═══ Available records

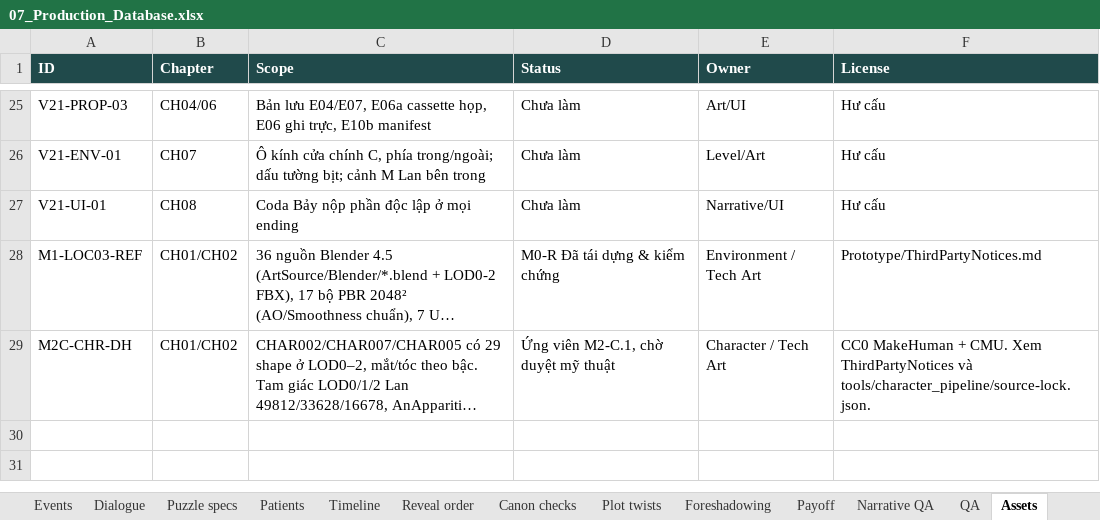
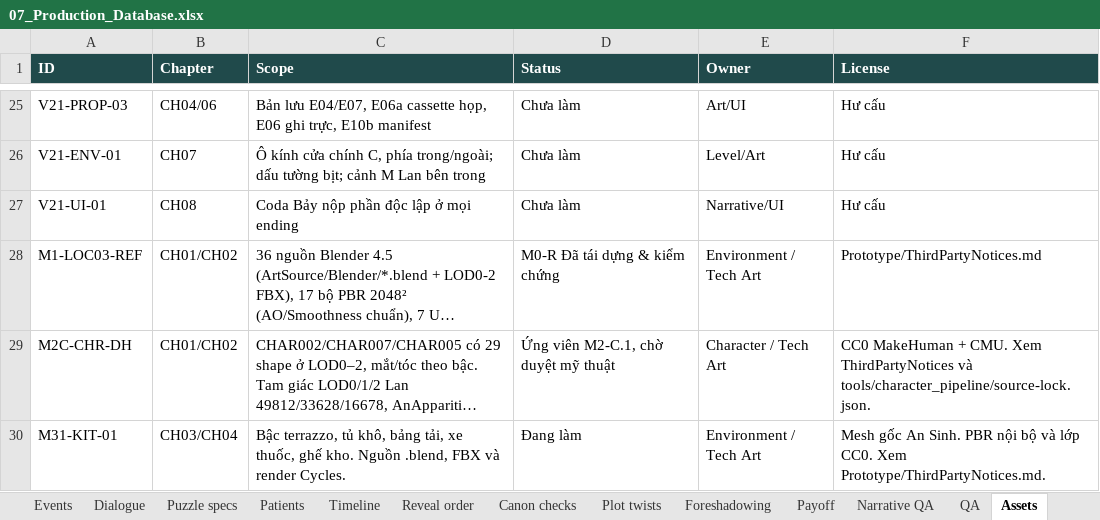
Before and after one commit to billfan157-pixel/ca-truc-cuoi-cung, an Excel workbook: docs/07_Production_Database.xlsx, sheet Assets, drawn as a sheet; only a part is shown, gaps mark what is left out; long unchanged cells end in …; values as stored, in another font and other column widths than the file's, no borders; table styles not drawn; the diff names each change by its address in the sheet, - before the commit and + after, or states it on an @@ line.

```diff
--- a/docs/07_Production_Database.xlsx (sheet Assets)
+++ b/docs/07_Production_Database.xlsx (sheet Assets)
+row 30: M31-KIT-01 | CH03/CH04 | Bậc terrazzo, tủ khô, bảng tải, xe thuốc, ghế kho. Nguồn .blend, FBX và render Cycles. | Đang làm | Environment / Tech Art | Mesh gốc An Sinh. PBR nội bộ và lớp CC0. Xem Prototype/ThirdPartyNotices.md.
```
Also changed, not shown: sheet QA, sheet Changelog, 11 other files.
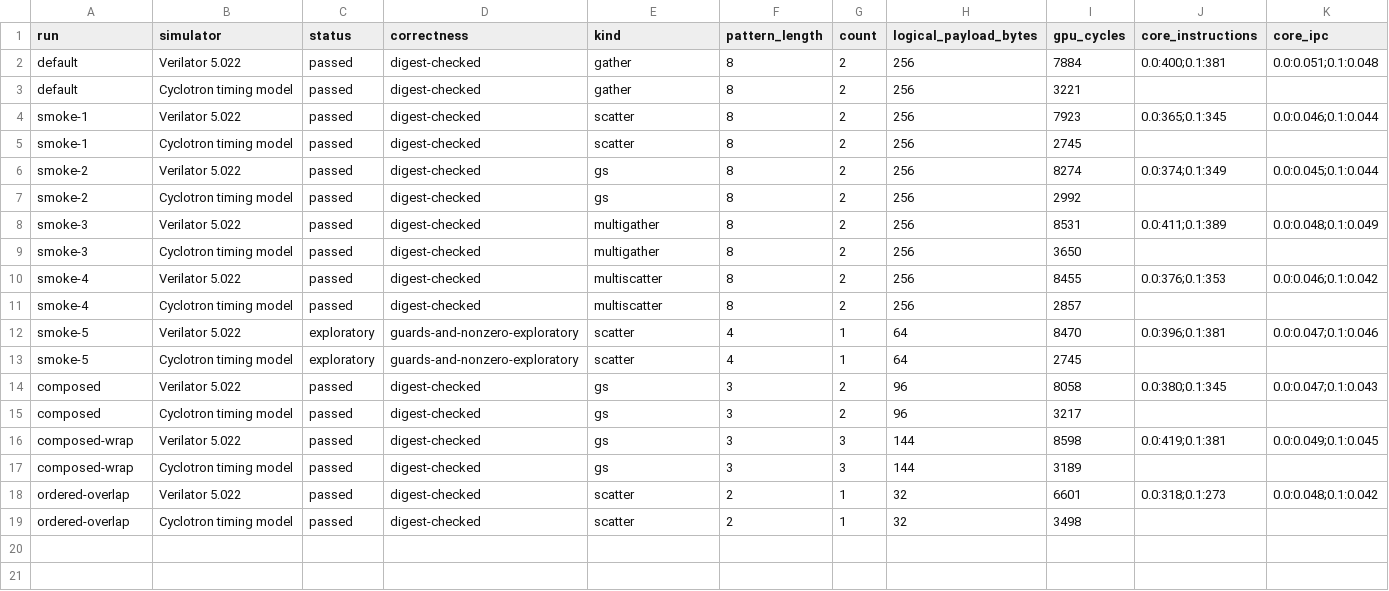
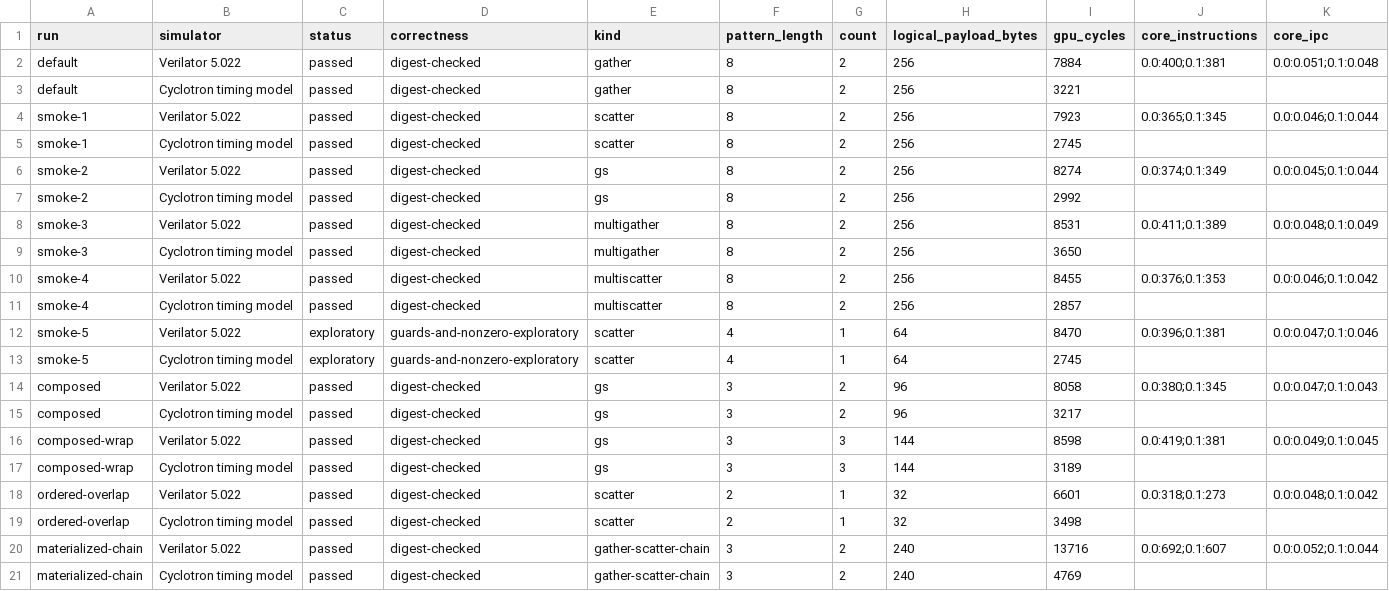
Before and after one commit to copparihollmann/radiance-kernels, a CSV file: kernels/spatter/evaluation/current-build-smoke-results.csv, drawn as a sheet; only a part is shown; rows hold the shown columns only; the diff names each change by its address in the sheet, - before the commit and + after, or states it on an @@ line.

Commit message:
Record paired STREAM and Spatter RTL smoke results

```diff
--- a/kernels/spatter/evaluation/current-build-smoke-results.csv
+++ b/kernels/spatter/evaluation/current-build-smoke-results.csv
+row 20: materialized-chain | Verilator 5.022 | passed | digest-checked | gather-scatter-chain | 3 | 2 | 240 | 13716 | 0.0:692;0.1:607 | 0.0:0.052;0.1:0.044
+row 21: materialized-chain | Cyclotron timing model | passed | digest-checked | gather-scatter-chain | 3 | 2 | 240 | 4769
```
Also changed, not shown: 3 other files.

══════

Task to carry out: In the entries above, count each line holding the word "scatter" and give that count alone.

Response area: 2